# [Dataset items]

+===+

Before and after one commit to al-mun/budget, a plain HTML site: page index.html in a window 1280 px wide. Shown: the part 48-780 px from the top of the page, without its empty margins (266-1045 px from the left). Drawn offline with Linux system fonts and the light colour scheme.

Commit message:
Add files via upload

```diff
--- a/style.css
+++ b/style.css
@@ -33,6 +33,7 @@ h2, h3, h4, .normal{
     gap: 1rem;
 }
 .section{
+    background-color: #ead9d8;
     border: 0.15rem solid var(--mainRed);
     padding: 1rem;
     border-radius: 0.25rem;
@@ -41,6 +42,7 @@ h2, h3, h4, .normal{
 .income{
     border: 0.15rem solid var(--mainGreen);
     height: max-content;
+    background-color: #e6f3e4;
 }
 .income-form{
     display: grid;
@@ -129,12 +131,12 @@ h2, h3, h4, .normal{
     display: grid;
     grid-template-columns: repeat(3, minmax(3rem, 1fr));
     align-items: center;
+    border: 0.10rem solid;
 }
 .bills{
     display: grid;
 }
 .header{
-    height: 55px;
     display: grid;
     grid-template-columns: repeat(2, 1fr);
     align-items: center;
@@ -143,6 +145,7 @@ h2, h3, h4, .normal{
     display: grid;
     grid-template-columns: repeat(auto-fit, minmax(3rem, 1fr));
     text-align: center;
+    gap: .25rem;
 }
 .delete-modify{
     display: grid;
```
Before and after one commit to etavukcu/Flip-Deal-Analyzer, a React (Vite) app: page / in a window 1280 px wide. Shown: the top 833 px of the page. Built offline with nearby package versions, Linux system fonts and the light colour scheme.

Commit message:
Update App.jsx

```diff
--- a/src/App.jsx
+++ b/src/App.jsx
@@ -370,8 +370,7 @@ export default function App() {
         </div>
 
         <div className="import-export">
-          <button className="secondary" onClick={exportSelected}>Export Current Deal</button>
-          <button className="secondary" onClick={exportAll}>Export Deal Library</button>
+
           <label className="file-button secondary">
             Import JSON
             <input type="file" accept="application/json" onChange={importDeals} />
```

+===+

Word for word, restate all of the records.

# [SOLUTION]
Before and after one commit to al-mun/budget, a plain HTML site: page index.html in a window 1280 px wide. Shown: the part 48-780 px from the top of the page, without its empty margins (266-1045 px from the left). Drawn offline with Linux system fonts and the light colour scheme.

Commit message:
Add files via upload

```diff
--- a/style.css
+++ b/style.css
@@ -33,6 +33,7 @@ h2, h3, h4, .normal{
     gap: 1rem;
 }
 .section{
+    background-color: #ead9d8;
     border: 0.15rem solid var(--mainRed);
     padding: 1rem;
     border-radius: 0.25rem;
@@ -41,6 +42,7 @@ h2, h3, h4, .normal{
 .income{
     border: 0.15rem solid var(--mainGreen);
     height: max-content;
+    background-color: #e6f3e4;
 }
 .income-form{
     display: grid;
@@ -129,12 +131,12 @@ h2, h3, h4, .normal{
     display: grid;
     grid-template-columns: repeat(3, minmax(3rem, 1fr));
     align-items: center;
+    border: 0.10rem solid;
 }
 .bills{
     display: grid;
 }
 .header{
-    height: 55px;
     display: grid;
     grid-template-columns: repeat(2, 1fr);
     align-items: center;
@@ -143,6 +145,7 @@ h2, h3, h4, .normal{
     display: grid;
     grid-template-columns: repeat(auto-fit, minmax(3rem, 1fr));
     text-align: center;
+    gap: .25rem;
 }
 .delete-modify{
     display: grid;
```
Before and after one commit to etavukcu/Flip-Deal-Analyzer, a React (Vite) app: page / in a window 1280 px wide. Shown: the top 833 px of the page. Built offline with nearby package versions, Linux system fonts and the light colour scheme.

Commit message:
Update App.jsx

```diff
--- a/src/App.jsx
+++ b/src/App.jsx
@@ -370,8 +370,7 @@ export default function App() {
         </div>
 
         <div className="import-export">
-          <button className="secondary" onClick={exportSelected}>Export Current Deal</button>
-          <button className="secondary" onClick={exportAll}>Export Deal Library</button>
+
           <label className="file-button secondary">
             Import JSON
             <input type="file" accept="application/json" onChange={importDeals} />
```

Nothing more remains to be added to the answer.